Given data:

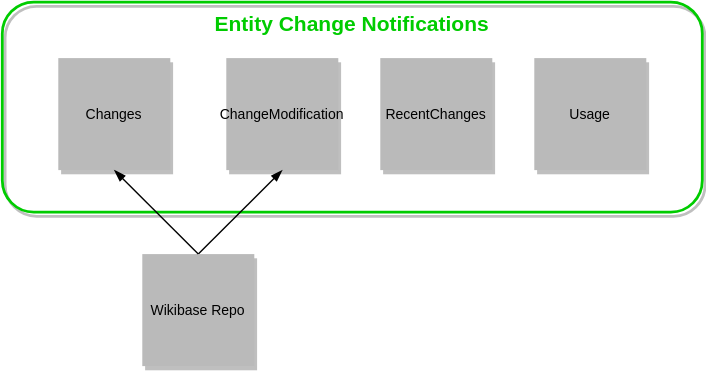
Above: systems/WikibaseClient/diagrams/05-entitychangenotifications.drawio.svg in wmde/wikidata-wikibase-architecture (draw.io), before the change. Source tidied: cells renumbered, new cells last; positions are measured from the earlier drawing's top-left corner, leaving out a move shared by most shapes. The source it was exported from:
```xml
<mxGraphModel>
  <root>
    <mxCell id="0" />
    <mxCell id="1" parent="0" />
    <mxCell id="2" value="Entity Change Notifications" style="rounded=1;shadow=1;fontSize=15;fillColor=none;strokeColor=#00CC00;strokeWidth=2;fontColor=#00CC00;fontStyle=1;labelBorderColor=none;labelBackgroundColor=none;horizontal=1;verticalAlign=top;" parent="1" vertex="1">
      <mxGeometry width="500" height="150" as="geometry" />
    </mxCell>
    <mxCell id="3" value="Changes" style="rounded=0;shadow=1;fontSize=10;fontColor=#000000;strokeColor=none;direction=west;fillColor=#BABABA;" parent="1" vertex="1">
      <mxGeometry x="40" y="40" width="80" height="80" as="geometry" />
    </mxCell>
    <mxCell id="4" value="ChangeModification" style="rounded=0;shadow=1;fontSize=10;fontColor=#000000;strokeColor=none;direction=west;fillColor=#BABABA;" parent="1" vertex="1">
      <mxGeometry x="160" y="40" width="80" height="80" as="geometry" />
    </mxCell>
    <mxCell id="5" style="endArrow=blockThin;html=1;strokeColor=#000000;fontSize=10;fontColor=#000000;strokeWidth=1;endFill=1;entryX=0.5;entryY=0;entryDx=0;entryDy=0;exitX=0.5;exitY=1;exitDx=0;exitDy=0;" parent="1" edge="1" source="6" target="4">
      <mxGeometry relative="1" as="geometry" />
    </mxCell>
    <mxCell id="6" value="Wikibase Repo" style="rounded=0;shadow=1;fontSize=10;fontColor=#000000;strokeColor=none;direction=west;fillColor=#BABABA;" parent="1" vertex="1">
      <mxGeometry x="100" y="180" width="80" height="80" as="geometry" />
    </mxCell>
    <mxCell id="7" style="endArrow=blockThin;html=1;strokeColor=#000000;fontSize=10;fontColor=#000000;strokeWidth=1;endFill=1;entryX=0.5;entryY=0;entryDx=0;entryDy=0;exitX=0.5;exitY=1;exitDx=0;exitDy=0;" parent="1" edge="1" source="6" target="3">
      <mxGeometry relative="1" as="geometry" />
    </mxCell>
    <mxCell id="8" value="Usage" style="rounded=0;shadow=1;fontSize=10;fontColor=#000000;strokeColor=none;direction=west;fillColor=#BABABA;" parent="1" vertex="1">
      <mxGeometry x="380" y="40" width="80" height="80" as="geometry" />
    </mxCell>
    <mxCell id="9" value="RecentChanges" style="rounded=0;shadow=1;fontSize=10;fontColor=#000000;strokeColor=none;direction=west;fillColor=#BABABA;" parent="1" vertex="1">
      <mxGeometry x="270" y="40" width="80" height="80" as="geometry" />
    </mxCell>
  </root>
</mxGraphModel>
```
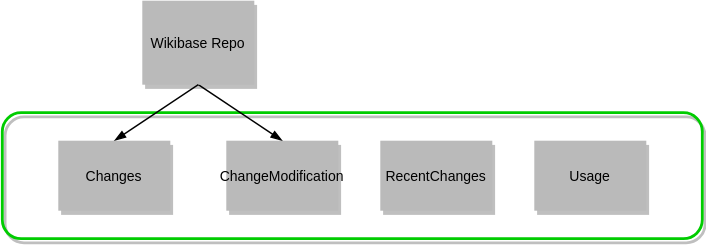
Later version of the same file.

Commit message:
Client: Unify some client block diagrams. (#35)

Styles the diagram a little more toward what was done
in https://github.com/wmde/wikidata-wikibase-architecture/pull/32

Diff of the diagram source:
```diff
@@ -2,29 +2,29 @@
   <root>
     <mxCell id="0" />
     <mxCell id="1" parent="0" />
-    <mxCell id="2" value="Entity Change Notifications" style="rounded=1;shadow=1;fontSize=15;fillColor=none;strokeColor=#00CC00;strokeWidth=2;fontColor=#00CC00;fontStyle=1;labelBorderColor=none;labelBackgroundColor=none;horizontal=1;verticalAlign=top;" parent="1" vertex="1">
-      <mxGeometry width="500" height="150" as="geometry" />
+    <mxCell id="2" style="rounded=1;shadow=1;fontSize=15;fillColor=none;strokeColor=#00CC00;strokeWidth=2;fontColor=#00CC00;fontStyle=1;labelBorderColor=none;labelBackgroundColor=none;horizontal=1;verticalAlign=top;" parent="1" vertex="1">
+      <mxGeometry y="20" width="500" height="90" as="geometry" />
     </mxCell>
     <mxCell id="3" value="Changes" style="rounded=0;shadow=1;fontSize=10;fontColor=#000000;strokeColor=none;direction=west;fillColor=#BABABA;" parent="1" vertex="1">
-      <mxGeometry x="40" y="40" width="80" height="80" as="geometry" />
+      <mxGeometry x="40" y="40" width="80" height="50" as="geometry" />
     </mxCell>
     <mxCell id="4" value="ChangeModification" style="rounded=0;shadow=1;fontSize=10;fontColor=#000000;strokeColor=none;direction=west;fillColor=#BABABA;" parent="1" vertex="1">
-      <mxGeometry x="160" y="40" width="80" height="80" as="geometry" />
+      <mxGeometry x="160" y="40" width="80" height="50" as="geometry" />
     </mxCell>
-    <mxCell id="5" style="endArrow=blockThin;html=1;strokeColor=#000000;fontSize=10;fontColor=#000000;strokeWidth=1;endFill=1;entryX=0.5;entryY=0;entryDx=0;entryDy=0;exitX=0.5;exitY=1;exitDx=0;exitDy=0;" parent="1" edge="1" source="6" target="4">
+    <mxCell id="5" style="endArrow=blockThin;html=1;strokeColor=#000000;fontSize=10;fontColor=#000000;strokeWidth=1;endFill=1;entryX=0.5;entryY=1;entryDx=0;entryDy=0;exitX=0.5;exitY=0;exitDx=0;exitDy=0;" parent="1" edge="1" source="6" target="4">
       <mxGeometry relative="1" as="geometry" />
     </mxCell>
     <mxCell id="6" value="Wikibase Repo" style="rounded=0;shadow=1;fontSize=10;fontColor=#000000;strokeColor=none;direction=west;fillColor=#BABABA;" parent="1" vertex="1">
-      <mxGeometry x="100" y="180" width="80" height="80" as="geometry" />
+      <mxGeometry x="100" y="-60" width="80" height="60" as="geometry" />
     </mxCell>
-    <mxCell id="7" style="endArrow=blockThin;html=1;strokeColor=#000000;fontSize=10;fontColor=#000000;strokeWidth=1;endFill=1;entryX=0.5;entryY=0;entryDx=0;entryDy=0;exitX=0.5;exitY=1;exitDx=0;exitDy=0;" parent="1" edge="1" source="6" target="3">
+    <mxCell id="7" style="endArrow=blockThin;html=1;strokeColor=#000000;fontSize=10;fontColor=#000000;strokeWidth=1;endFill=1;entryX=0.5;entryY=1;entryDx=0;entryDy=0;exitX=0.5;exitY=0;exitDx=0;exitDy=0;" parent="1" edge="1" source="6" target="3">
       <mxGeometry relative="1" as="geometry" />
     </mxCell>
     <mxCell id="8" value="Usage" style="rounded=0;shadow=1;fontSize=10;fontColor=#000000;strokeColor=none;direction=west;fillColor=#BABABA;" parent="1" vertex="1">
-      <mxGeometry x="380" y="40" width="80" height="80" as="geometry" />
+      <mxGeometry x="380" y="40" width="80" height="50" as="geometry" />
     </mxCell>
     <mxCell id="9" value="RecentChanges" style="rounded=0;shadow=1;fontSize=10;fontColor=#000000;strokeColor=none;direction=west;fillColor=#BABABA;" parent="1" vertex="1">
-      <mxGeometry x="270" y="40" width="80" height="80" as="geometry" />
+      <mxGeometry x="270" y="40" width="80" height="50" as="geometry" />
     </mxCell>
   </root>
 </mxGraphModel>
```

Problem description: A word-for-word copy of the records is needed, one that contains no pictures.

Problem solution:
Above: systems/WikibaseClient/diagrams/05-entitychangenotifications.drawio.svg in wmde/wikidata-wikibase-architecture (draw.io), before the change. Source tidied: cells renumbered, new cells last; positions are measured from the earlier drawing's top-left corner, leaving out a move shared by most shapes. The source it was exported from:
```xml
<mxGraphModel>
  <root>
    <mxCell id="0" />
    <mxCell id="1" parent="0" />
    <mxCell id="2" value="Entity Change Notifications" style="rounded=1;shadow=1;fontSize=15;fillColor=none;strokeColor=#00CC00;strokeWidth=2;fontColor=#00CC00;fontStyle=1;labelBorderColor=none;labelBackgroundColor=none;horizontal=1;verticalAlign=top;" parent="1" vertex="1">
      <mxGeometry width="500" height="150" as="geometry" />
    </mxCell>
    <mxCell id="3" value="Changes" style="rounded=0;shadow=1;fontSize=10;fontColor=#000000;strokeColor=none;direction=west;fillColor=#BABABA;" parent="1" vertex="1">
      <mxGeometry x="40" y="40" width="80" height="80" as="geometry" />
    </mxCell>
    <mxCell id="4" value="ChangeModification" style="rounded=0;shadow=1;fontSize=10;fontColor=#000000;strokeColor=none;direction=west;fillColor=#BABABA;" parent="1" vertex="1">
      <mxGeometry x="160" y="40" width="80" height="80" as="geometry" />
    </mxCell>
    <mxCell id="5" style="endArrow=blockThin;html=1;strokeColor=#000000;fontSize=10;fontColor=#000000;strokeWidth=1;endFill=1;entryX=0.5;entryY=0;entryDx=0;entryDy=0;exitX=0.5;exitY=1;exitDx=0;exitDy=0;" parent="1" edge="1" source="6" target="4">
      <mxGeometry relative="1" as="geometry" />
    </mxCell>
    <mxCell id="6" value="Wikibase Repo" style="rounded=0;shadow=1;fontSize=10;fontColor=#000000;strokeColor=none;direction=west;fillColor=#BABABA;" parent="1" vertex="1">
      <mxGeometry x="100" y="180" width="80" height="80" as="geometry" />
    </mxCell>
    <mxCell id="7" style="endArrow=blockThin;html=1;strokeColor=#000000;fontSize=10;fontColor=#000000;strokeWidth=1;endFill=1;entryX=0.5;entryY=0;entryDx=0;entryDy=0;exitX=0.5;exitY=1;exitDx=0;exitDy=0;" parent="1" edge="1" source="6" target="3">
      <mxGeometry relative="1" as="geometry" />
    </mxCell>
    <mxCell id="8" value="Usage" style="rounded=0;shadow=1;fontSize=10;fontColor=#000000;strokeColor=none;direction=west;fillColor=#BABABA;" parent="1" vertex="1">
      <mxGeometry x="380" y="40" width="80" height="80" as="geometry" />
    </mxCell>
    <mxCell id="9" value="RecentChanges" style="rounded=0;shadow=1;fontSize=10;fontColor=#000000;strokeColor=none;direction=west;fillColor=#BABABA;" parent="1" vertex="1">
      <mxGeometry x="270" y="40" width="80" height="80" as="geometry" />
    </mxCell>
  </root>
</mxGraphModel>
```
Later version of the same file.

Commit message:
Client: Unify some client block diagrams. (#35)

Styles the diagram a little more toward what was done
in https://github.com/wmde/wikidata-wikibase-architecture/pull/32

Diff of the diagram source:
```diff
@@ -2,29 +2,29 @@
   <root>
     <mxCell id="0" />
     <mxCell id="1" parent="0" />
-    <mxCell id="2" value="Entity Change Notifications" style="rounded=1;shadow=1;fontSize=15;fillColor=none;strokeColor=#00CC00;strokeWidth=2;fontColor=#00CC00;fontStyle=1;labelBorderColor=none;labelBackgroundColor=none;horizontal=1;verticalAlign=top;" parent="1" vertex="1">
-      <mxGeometry width="500" height="150" as="geometry" />
+    <mxCell id="2" style="rounded=1;shadow=1;fontSize=15;fillColor=none;strokeColor=#00CC00;strokeWidth=2;fontColor=#00CC00;fontStyle=1;labelBorderColor=none;labelBackgroundColor=none;horizontal=1;verticalAlign=top;" parent="1" vertex="1">
+      <mxGeometry y="20" width="500" height="90" as="geometry" />
     </mxCell>
     <mxCell id="3" value="Changes" style="rounded=0;shadow=1;fontSize=10;fontColor=#000000;strokeColor=none;direction=west;fillColor=#BABABA;" parent="1" vertex="1">
-      <mxGeometry x="40" y="40" width="80" height="80" as="geometry" />
+      <mxGeometry x="40" y="40" width="80" height="50" as="geometry" />
     </mxCell>
     <mxCell id="4" value="ChangeModification" style="rounded=0;shadow=1;fontSize=10;fontColor=#000000;strokeColor=none;direction=west;fillColor=#BABABA;" parent="1" vertex="1">
-      <mxGeometry x="160" y="40" width="80" height="80" as="geometry" />
+      <mxGeometry x="160" y="40" width="80" height="50" as="geometry" />
     </mxCell>
-    <mxCell id="5" style="endArrow=blockThin;html=1;strokeColor=#000000;fontSize=10;fontColor=#000000;strokeWidth=1;endFill=1;entryX=0.5;entryY=0;entryDx=0;entryDy=0;exitX=0.5;exitY=1;exitDx=0;exitDy=0;" parent="1" edge="1" source="6" target="4">
+    <mxCell id="5" style="endArrow=blockThin;html=1;strokeColor=#000000;fontSize=10;fontColor=#000000;strokeWidth=1;endFill=1;entryX=0.5;entryY=1;entryDx=0;entryDy=0;exitX=0.5;exitY=0;exitDx=0;exitDy=0;" parent="1" edge="1" source="6" target="4">
       <mxGeometry relative="1" as="geometry" />
     </mxCell>
     <mxCell id="6" value="Wikibase Repo" style="rounded=0;shadow=1;fontSize=10;fontColor=#000000;strokeColor=none;direction=west;fillColor=#BABABA;" parent="1" vertex="1">
-      <mxGeometry x="100" y="180" width="80" height="80" as="geometry" />
+      <mxGeometry x="100" y="-60" width="80" height="60" as="geometry" />
     </mxCell>
-    <mxCell id="7" style="endArrow=blockThin;html=1;strokeColor=#000000;fontSize=10;fontColor=#000000;strokeWidth=1;endFill=1;entryX=0.5;entryY=0;entryDx=0;entryDy=0;exitX=0.5;exitY=1;exitDx=0;exitDy=0;" parent="1" edge="1" source="6" target="3">
+    <mxCell id="7" style="endArrow=blockThin;html=1;strokeColor=#000000;fontSize=10;fontColor=#000000;strokeWidth=1;endFill=1;entryX=0.5;entryY=1;entryDx=0;entryDy=0;exitX=0.5;exitY=0;exitDx=0;exitDy=0;" parent="1" edge="1" source="6" target="3">
       <mxGeometry relative="1" as="geometry" />
     </mxCell>
     <mxCell id="8" value="Usage" style="rounded=0;shadow=1;fontSize=10;fontColor=#000000;strokeColor=none;direction=west;fillColor=#BABABA;" parent="1" vertex="1">
-      <mxGeometry x="380" y="40" width="80" height="80" as="geometry" />
+      <mxGeometry x="380" y="40" width="80" height="50" as="geometry" />
     </mxCell>
     <mxCell id="9" value="RecentChanges" style="rounded=0;shadow=1;fontSize=10;fontColor=#000000;strokeColor=none;direction=west;fillColor=#BABABA;" parent="1" vertex="1">
-      <mxGeometry x="270" y="40" width="80" height="80" as="geometry" />
+      <mxGeometry x="270" y="40" width="80" height="50" as="geometry" />
     </mxCell>
   </root>
 </mxGraphModel>
```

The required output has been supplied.